[What you should do] The word "Science" occurs in some lines of the data. Return each such line.

(Source data)
────────────────────────────────────────
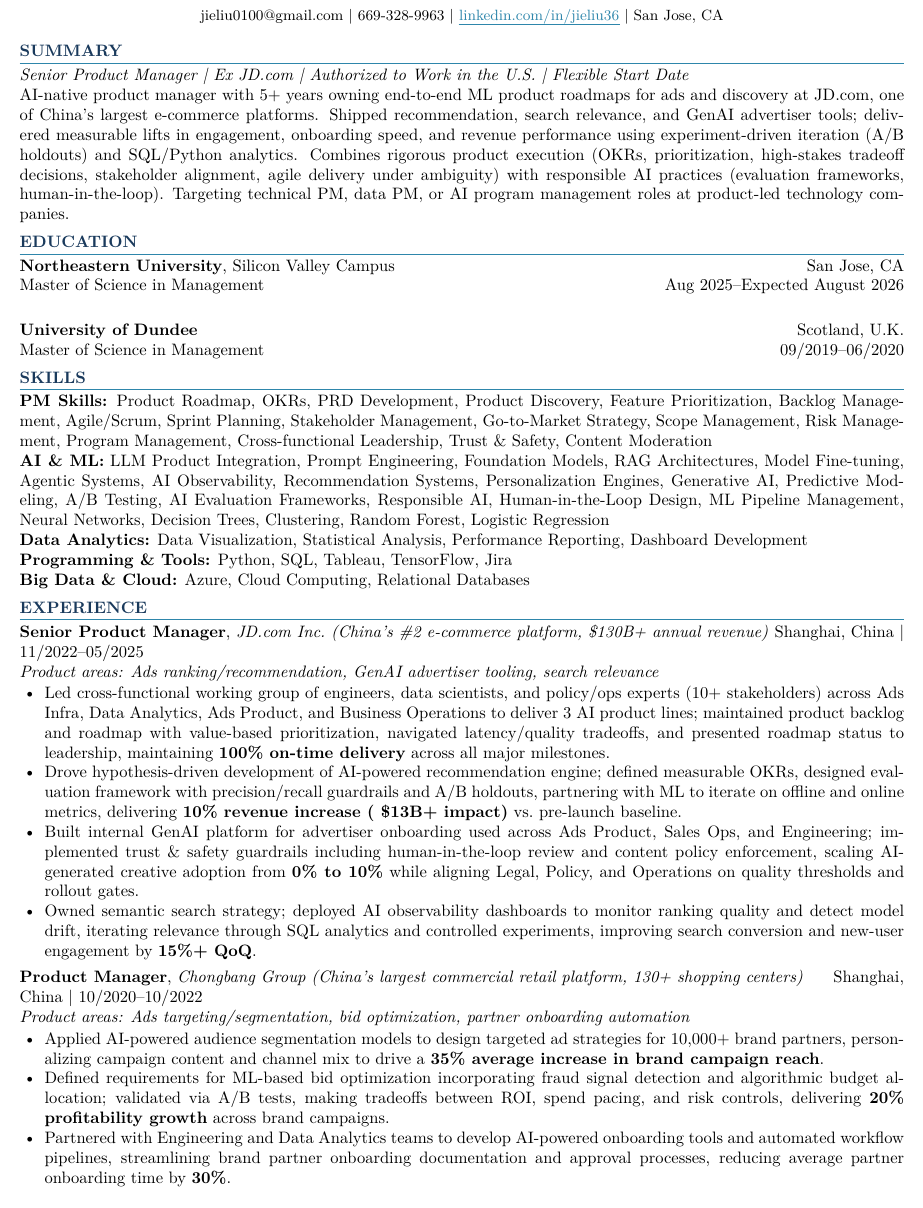
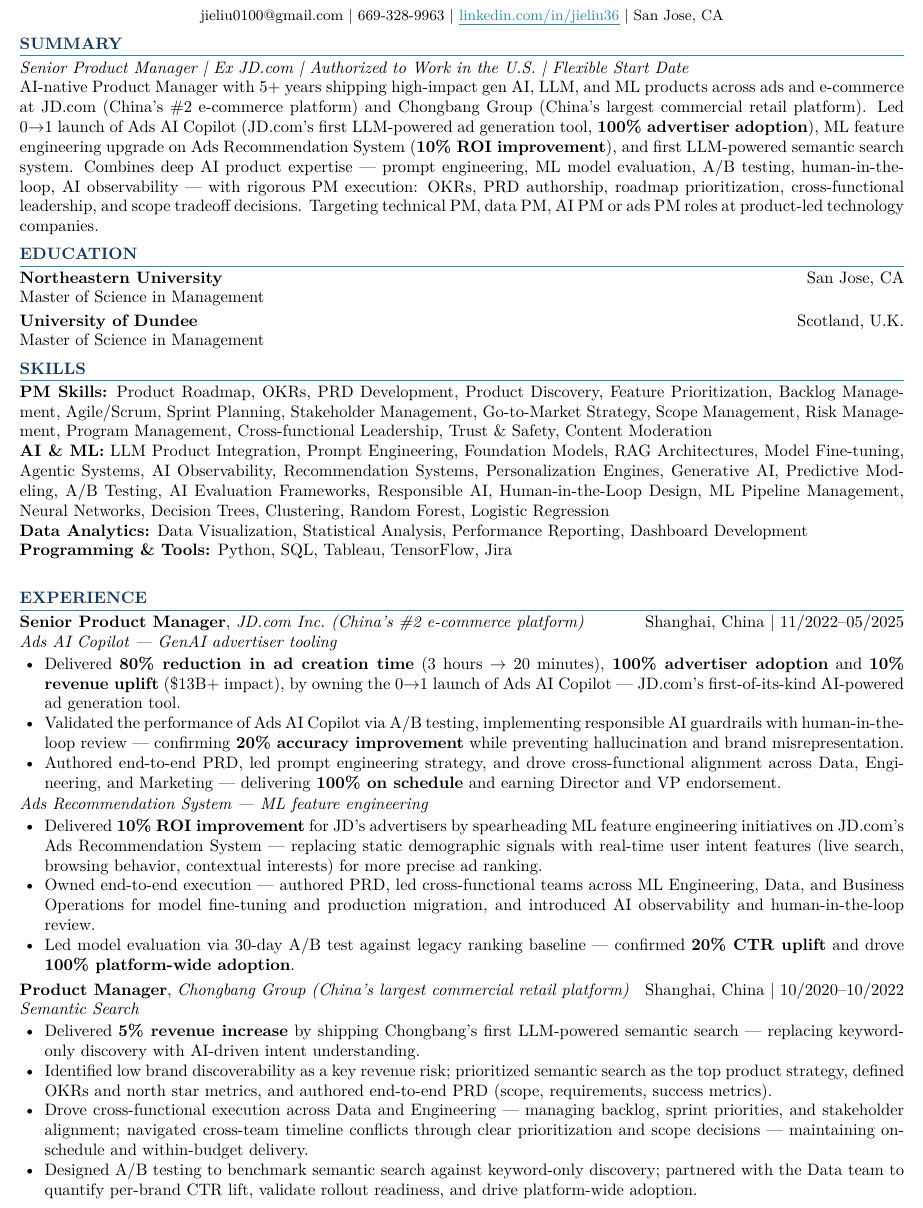
Before and after one commit to liukunli/jie-liu-career, a LaTeX CV (src/jie_liu_resume.tex): part of the page, cut so that both start at the same text. Compiled offline with pdfLaTeX.

Commit message:
Restructure resume with project-based experience sections and updated summary
Co-Authored-By: Claude Sonnet 4.6 <noreply@anthropic.com>

```diff
--- a/src/jie_liu_resume.tex
+++ b/src/jie_liu_resume.tex
@@ -44,18 +44,18 @@
 
 \textit{Senior Product Manager \textbar{} Ex JD.com \textbar{} Authorized to Work in the U.S. \textbar{} Flexible Start Date}
 
-AI-native product manager with 5+ years owning end-to-end ML product roadmaps for ads and discovery at JD.com, one of China's largest e-commerce platforms. Shipped recommendation, search relevance, and GenAI advertiser tools; delivered measurable lifts in engagement, onboarding speed, and revenue performance using experiment-driven iteration (A/B holdouts) and SQL/Python analytics. Combines rigorous product execution (OKRs, prioritization, high-stakes tradeoff decisions, stakeholder alignment, agile delivery under ambiguity) with responsible AI practices (evaluation frameworks, human-in-the-loop). Targeting technical PM, data PM, or AI program management roles at product-led technology companies.
+AI-native Product Manager with 5+ years shipping high-impact gen AI, LLM, and ML products across ads and e-commerce at JD.com (China's \#2 e-commerce platform) and Chongbang Group (China's largest commercial retail platform). Led 0$\rightarrow$1 launch of Ads AI Copilot (JD.com's first LLM-powered ad generation tool, \textbf{100\% advertiser adoption}), ML feature engineering upgrade on Ads Recommendation System (\textbf{10\% ROI improvement}), and first LLM-powered semantic search system. Combines deep AI product expertise --- prompt engineering, ML model evaluation, A/B testing, human-in-the-loop, AI observability --- with rigorous PM execution: OKRs, PRD authorship, roadmap prioritization, cross-functional leadership, and scope tradeoff decisions. Targeting technical PM, data PM, AI PM or ads PM roles at product-led technology companies.
 
 %---------- EDUCATION ----------
 \section{Education}
 
-\textbf{Northeastern University}, Silicon Valley Campus \hfill San Jose, CA\\
-Master of Science in Management \hfill Aug 2025--Expected August 2026\\
+\textbf{Northeastern University} \hfill San Jose, CA\\
+Master of Science in Management
 
 \smallskip
 
 \textbf{University of Dundee} \hfill Scotland, U.K.\\
-Master of Science in Management \hfill 09/2019--06/2020
+Master of Science in Management
 
 %---------- SKILLS ----------
 \section{Skills}
@@ -64,28 +64,34 @@
 \textbf{AI \& ML:} LLM Product Integration, Prompt Engineering, Foundation Models, RAG Architectures, Model Fine-tuning, Agentic Systems, AI Observability, Recommendation Systems, Personalization Engines, Generative AI, Predictive Modeling, A/B Testing, AI Evaluation Frameworks, Responsible AI, Human-in-the-Loop Design, ML Pipeline Management, Neural Networks, Decision Trees, Clustering, Random Forest, Logistic Regression\\
 \textbf{Data Analytics:} Data Visualization, Statistical Analysis, Performance Reporting, Dashboard Development\\
 \textbf{Programming \& Tools:} Python, SQL, Tableau, TensorFlow, Jira\\
-\textbf{Big Data \& Cloud:} Azure, Cloud Computing, Relational Databases
 
 %---------- EXPERIENCE ----------
 \section{Experience}
 
-\textbf{Senior Product Manager}, \textit{JD.com Inc.\ (China's \#2 e-commerce platform, \$130B+ annual revenue)} \hfill Shanghai, China \textbar{} 11/2022--05/2025\\
-\textit{Product areas: Ads ranking/recommendation, GenAI advertiser tooling, search relevance}
+\textbf{Senior Product Manager}, \textit{JD.com Inc.\ (China's \#2 e-commerce platform)} \hfill Shanghai, China \textbar{} 11/2022--05/2025\\
+\textit{Ads AI Copilot --- GenAI advertiser tooling}
 \begin{itemize}
-    \item Led cross-functional working group of engineers, data scientists, and policy/ops experts (10+ stakeholders) across Ads Infra, Data Analytics, Ads Product, and Business Operations to deliver 3 AI product lines; maintained product backlog and roadmap with value-based prioritization, navigated latency/quality tradeoffs, and presented roadmap status to leadership, maintaining \textbf{100\% on-time delivery} across all major milestones.
-    \item Drove hypothesis-driven development of AI-powered recommendation engine; defined measurable OKRs, designed evaluation framework with precision/recall guardrails and A/B holdouts, partnering with ML to iterate on offline and online metrics, delivering \textbf{10\% revenue increase (~\$13B+ impact)} vs.\ pre-launch baseline.
-    \item Built internal GenAI platform for advertiser onboarding used across Ads Product, Sales Ops, and Engineering; implemented trust \& safety guardrails including human-in-the-loop review and content policy enforcement, scaling AI-generated creative adoption from \textbf{0\% to 10\%} while aligning Legal, Policy, and Operations on quality thresholds and rollout gates.
-    \item Owned semantic search strategy; deployed AI observability dashboards to monitor ranking quality and detect model drift, iterating relevance through SQL analytics and controlled experiments, improving search conversion and new-user engagement by \textbf{15\%+ QoQ}.
+    \item Delivered \textbf{80\% reduction in ad creation time} (3 hours $\rightarrow$ 20 minutes), \textbf{100\% advertiser adoption} and \textbf{10\% revenue uplift} (\$13B+ impact), by owning the 0$\rightarrow$1 launch of Ads AI Copilot --- JD.com's first-of-its-kind AI-powered ad generation tool.
+    \item Validated the performance of Ads AI Copilot via A/B testing, implementing responsible AI guardrails with human-in-the-loop review --- confirming \textbf{20\% accuracy improvement} while preventing hallucination and brand misrepresentation.
+    \item Authored end-to-end PRD, led prompt engineering strategy, and drove cross-functional alignment across Data, Engineering, and Marketing --- delivering \textbf{100\% on schedule} and earning Director and VP endorsement.
+\end{itemize}
+
+\textit{Ads Recommendation System --- ML feature engineering}
+\begin{itemize}
+    \item Delivered \textbf{10\% ROI improvement} for JD's advertisers by spearheading ML feature engineering initiatives on JD.com's Ads Recommendation System --- replacing static demographic signals with real-time user intent features (live search, browsing behavior, contextual interests) for more precise ad ranking.
+    \item Owned end-to-end execution --- authored PRD, led cross-functional teams across ML Engineering, Data, and Business Operations for model fine-tuning and production migration, and introduced AI observability and human-in-the-loop review.
+    \item Led model evaluation via 30-day A/B test against legacy ranking baseline --- confirmed \textbf{20\% CTR uplift} and drove \textbf{100\% platform-wide adoption}.
 \end{itemize}
 
 \smallskip
 
-\textbf{Product Manager}, \textit{Chongbang Group (China's largest commercial retail platform, 130+ shopping centers)} \hfill Shanghai, China \textbar{} 10/2020--10/2022\\
-\textit{Product areas: Ads targeting/segmentation, bid optimization, partner onboarding automation}
+\textbf{Product Manager}, \textit{Chongbang Group (China's largest commercial retail platform)} \hfill Shanghai, China \textbar{} 10/2020--10/2022\\
+\textit{Semantic Search}
 \begin{itemize}
-    \item Applied AI-powered audience segmentation models to design targeted ad strategies for 10,000+ brand partners, personalizing campaign content and channel mix to drive a \textbf{35\% average increase in brand campaign reach}.
-    \item Defined requirements for ML-based bid optimization incorporating fraud signal detection and algorithmic budget allocation; validated via A/B tests, making tradeoffs between ROI, spend pacing, and risk controls, delivering \textbf{20\% profitability growth} across brand campaigns.
-    \item Partnered with Engineering and Data Analytics teams to develop AI-powered onboarding tools and automated workflow pipelines, streamlining brand partner onboarding documentation and approval processes, reducing average partner onboarding time by \textbf{30\%}.
+    \item Delivered \textbf{5\% revenue increase} by shipping Chongbang's first LLM-powered semantic search --- replacing keyword-only discovery with AI-driven intent understanding.
+    \item Identified low brand discoverability as a key revenue risk; prioritized semantic search as the top product strategy, defined OKRs and north star metrics, and authored end-to-end PRD (scope, requirements, success metrics).
+    \item Drove cross-functional execution across Data and Engineering --- managing backlog, sprint priorities, and stakeholder alignment; navigated cross-team timeline conflicts through clear prioritization and scope decisions --- maintaining on-schedule and within-budget delivery.
+    \item Designed A/B testing to benchmark semantic search against keyword-only discovery; partnered with the Data team to quantify per-brand CTR lift, validate rollout readiness, and drive platform-wide adoption.
 \end{itemize}
 
 \end{document}
```
Also changed, not shown: jie_liu_resume.pdf.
────────────────────────────────────────
[Solution to the problem]
-Master of Science in Management \hfill Aug 2025--Expected August 2026\\
+Master of Science in Management
-Master of Science in Management \hfill 09/2019--06/2020
+Master of Science in Management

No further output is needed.